The climate is changing and calls to do something about it are intensifying. From the U.N. High-level Political Forum taking place this week in New York City to COP26 – the U.N.’s annual climate change conference in November – leaders are coming together to make decisions that will dictate the speed and scale of the global effort to stabilize our climate system.

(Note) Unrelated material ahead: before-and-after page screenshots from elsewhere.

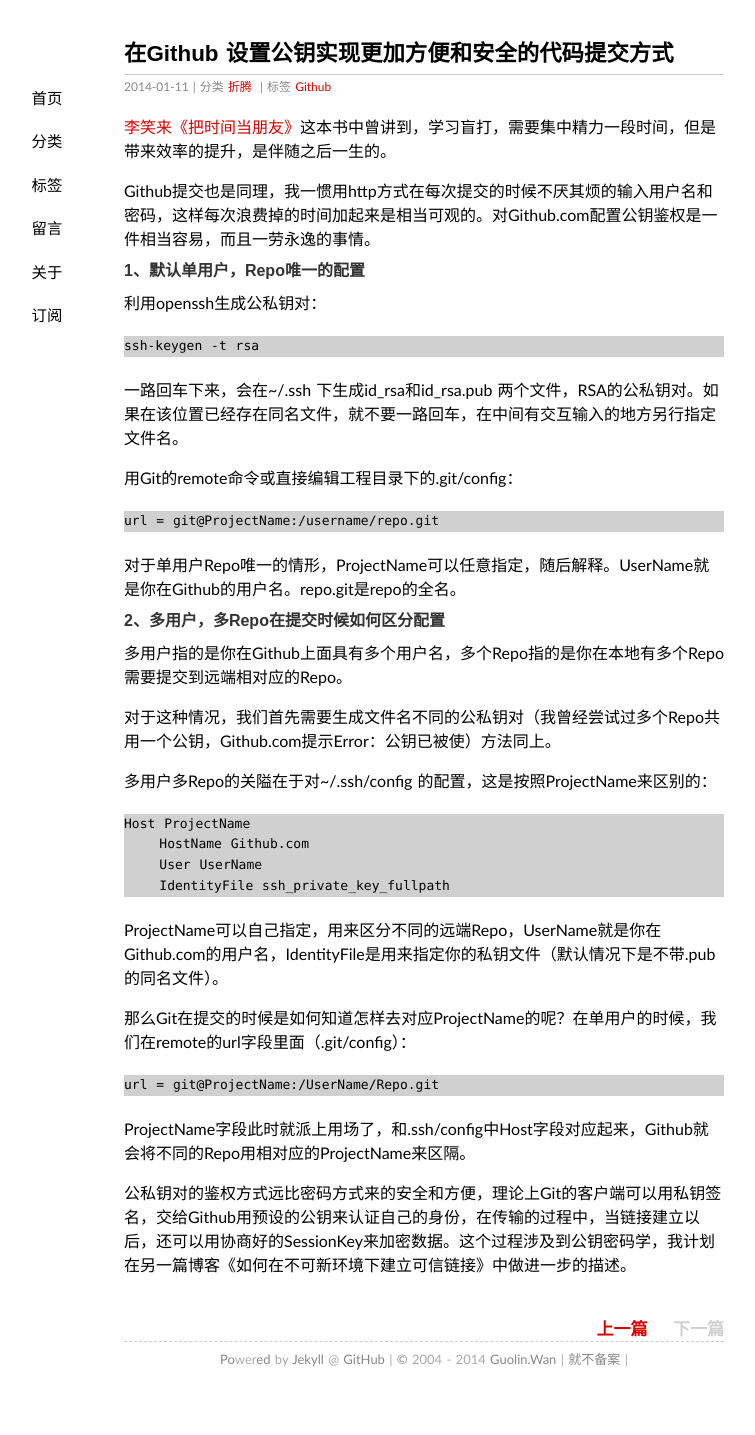
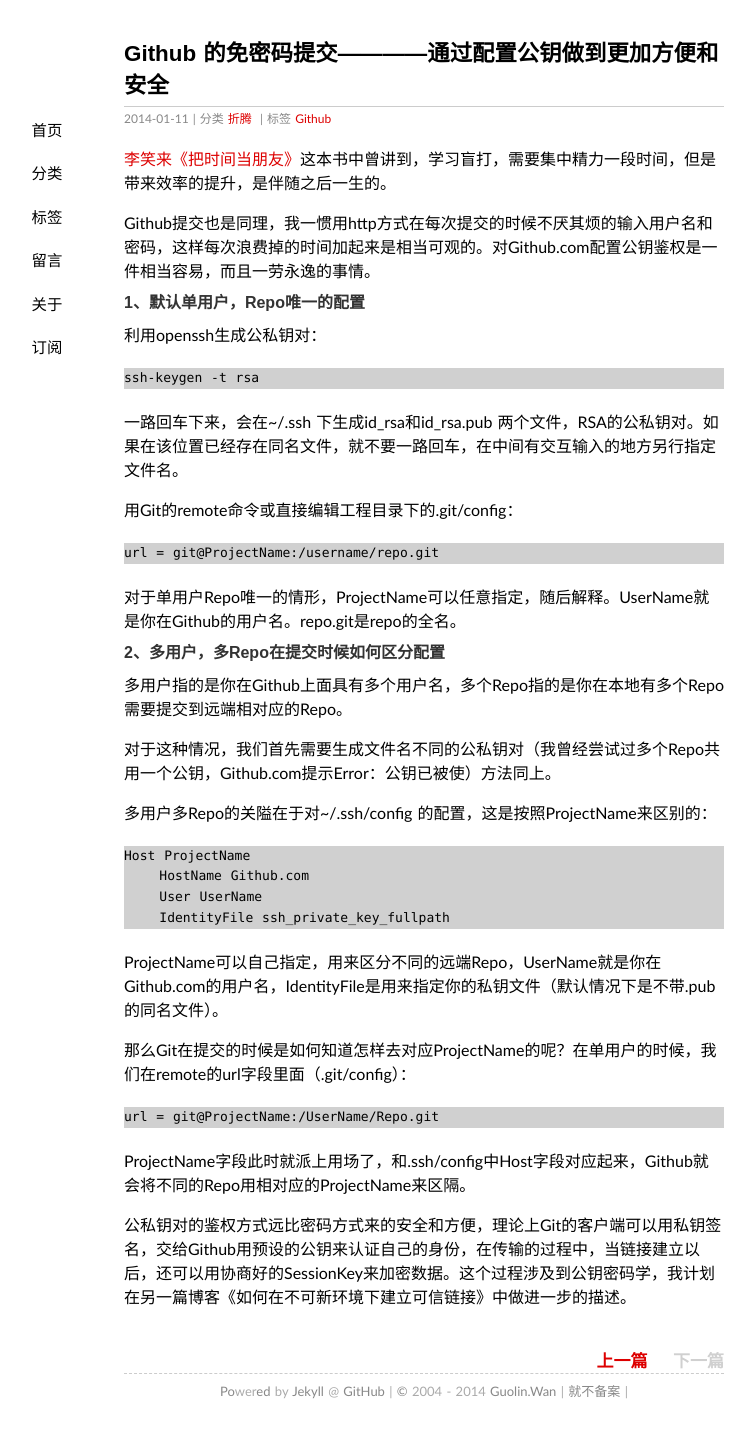
Before and after one commit to wuyy2007/wanguolin.github.io, a Jekyll site: the page built from _posts/2014-01-11-public_key_setting_for_github.md, in a window 1280 px wide. Shown: the whole page, without its empty margins (216-971 px from the left). Built offline with Jekyll 4.4.1, drawn with Linux system fonts in a browser that asks for light colours; some web fonts are replaced; comment, search, counter and statistics services are not loaded; before the commit the page ends 1403 px from its top, so only the background shows below that.

Commit message:
edit some title

```diff
--- a/_posts/2014-01-11-public_key_setting_for_github.md
+++ b/_posts/2014-01-11-public_key_setting_for_github.md
@@ -1,6 +1,6 @@
 ---
 layout: post
-title: "在Github 设置公钥实现更加方便和安全的代码提交方式"
+title: "Github 的免密码提交————通过配置公钥做到更加方便和安全"
 description: ""
 category: 折腾
 tags: [Github]
```
Also changed, not shown: _posts/2014-01-08-mathmatics_rending.md (+1 -1 lines).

At Microsoft we are not only tracking these conversations closely but also engaging in them – and we are, in a way, mirroring them. In this blog we outline what will be the most critical infrastructure of a net zero carbon economy, commit to new goals intended to help engineer that infrastructure, highlight a major new product offering intended to assist customers around the world to record, report and reduce their own emissions; and provide an update on progress toward our commitments to become carbon negative, water positive and zero waste by 2030 and protecting ecosystems by building a Planetary Computer.
Microsoft’s 100/100/0 vision and commitment for a decarbonized grid
Every net zero scenario that scientists and politicians play out shares a common, and essential, element: a massive increase in electrification. Powering vehicles and manufacturing plants with electricity holds the promise of wiping out vast sections of the global emissions portfolio. But this only happens if the electrons supplying the electricity are generated from zero carbon energy sources (wind, solar, hydro, nuclear, or point-source carbon capture and sequestration) and then stored and transported to where they are needed. Unfortunately, this is not the way the world’s grids are set up. Most electrons flowing onto grids today come from carbon intensive sources. Energy storage is extremely immature, and the grid infrastructure of today cannot efficiently respond to the varying production capabilities that zero carbon sources provide, nor the increasing consumption demands of a rapidly electrifying society.
By 2030 Microsoft will have 100 percent of its electricity consumption, 100 percent of the time, matched by zero carbon energy purchases.
At Microsoft we have a long-term vision that we refer to as 100/100/0 – that on all the world’s grids,